For years there has been a long, drawn out debate as to whether or not obesity qualifies as a primary condition. Personally, I've always maintained that obesity is a multi-faceted condition that is far more complex than "just eat less and exercise more." There is sometimes a lack of understanding among fitness professionals surrounding the topic of obesity, particularly those who work with athletes or clients who are already fit. Perhaps this is because, on the surface, obesity is REALLY easy to fix. It actually IS "just eat less and exercise more."
Healthy diet and exercise are easy... but the hard part is reaching the point of readiness to change.
There are five stages of behavioral change between sitting on the couch with a bag of potato chips and running marathons: Pre-contemplation, Contemplation, Preparation, Action, and Maintenance. In order to change a patterned behavior, a few things needs to happen: The individual must believe that s/he is willing and ready for change combined with an environment that sets him/her up for success.
Our super-sized, overly-commericalized, artificially-sugar-ized society doesn't exactly facilitate this change. Readiness is the key, and rather than igniting a socio-cultural kick in the pants by looking at the way food is produced, sold, and marketed in our country, we choose instead to accept our fate and categorize obesity as a disease. With this declaration from the American Medical Association comes (assumedly) wheelchair accommodations for the obese and affordable access to insulin, bariatric surgery, and pharmaceuticals.
That's cool, but these are Band-Aids that treat symptoms rather that curing the cause.

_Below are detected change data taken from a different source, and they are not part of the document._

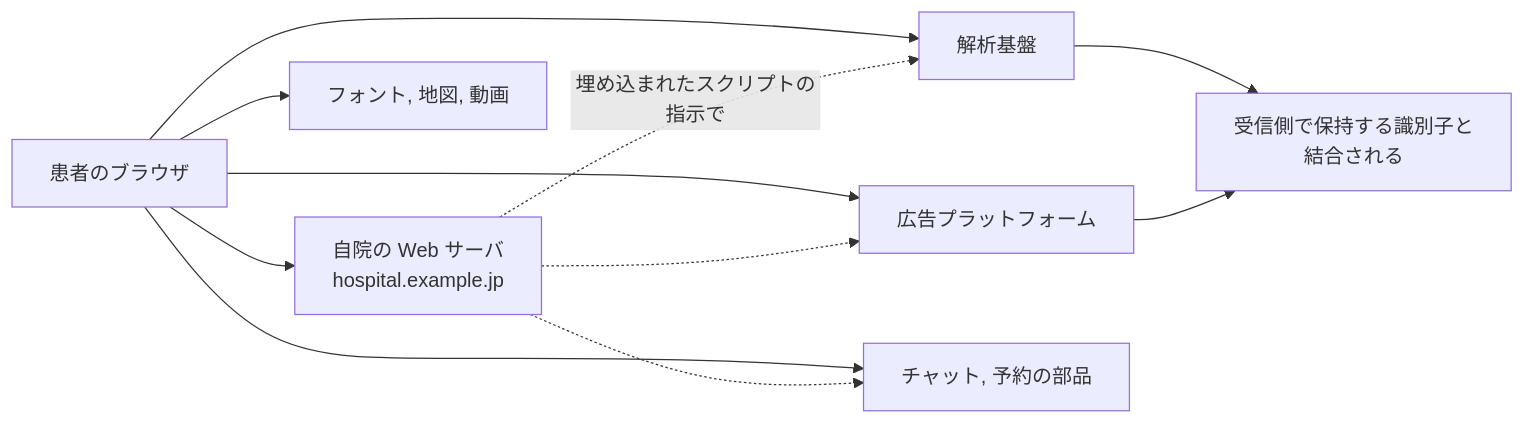
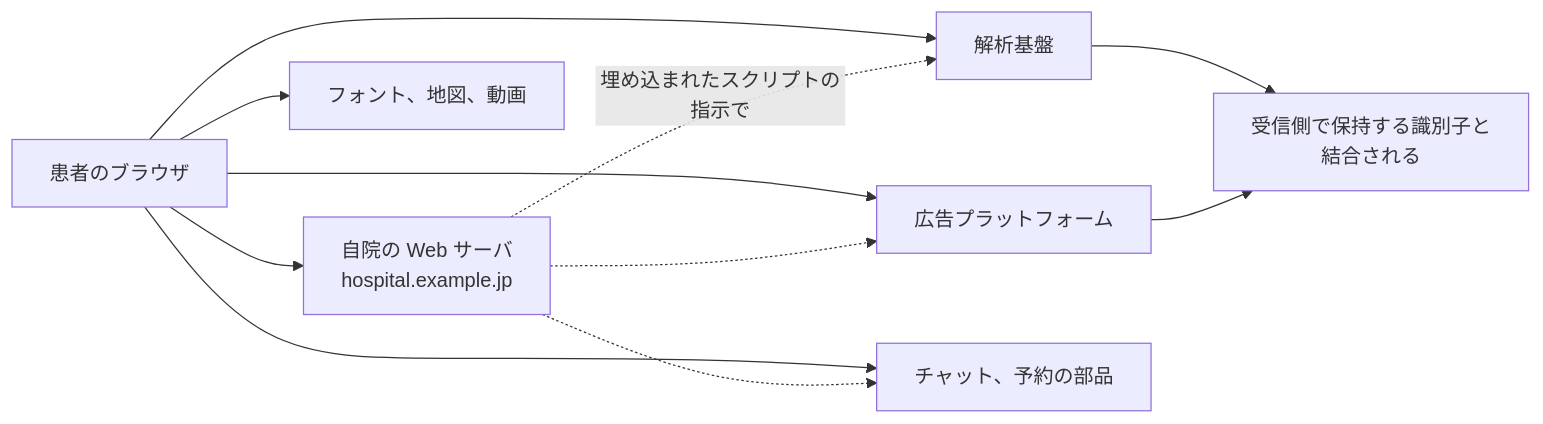
One commit to scgajge12/awesome-healthcare-security changed the diagram in docs/technology/web-security/tracking.md. Above: the diagram before and after it, drawn with Mermaid. The commit also changed other lines of this file and 40 other files, not shown here.

````diff
--- a/docs/technology/web-security/tracking.md
+++ b/docs/technology/web-security/tracking.md
@@ -23,15 +23,15 @@
 ```mermaid
 flowchart LR
     P["患者のブラウザ"] --> S["自院の Web サーバ<br>hospital.example.jp"]
     P --> T1["解析基盤"]
     P --> T2["広告プラットフォーム"]
-    P --> T3["チャット, 予約の部品"]
-    P --> T4["フォント, 地図, 動画"]
+    P --> T3["チャット、予約の部品"]
+    P --> T4["フォント、地図、動画"]
 
     S -.->|埋め込まれたスクリプトの指示で| T1
     S -.-> T2
     S -.-> T3
 
     T1 --> D["受信側で保持する識別子と<br>結合される"]
     T2 --> D
 ```
````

Victimizing obesity as a disease is dangerous territory, and from my perspective just feels like another excuse for pharmaceutical companies to make money. Why would anyone choose diet and exercise over a magic pill?
I certainly wouldn't.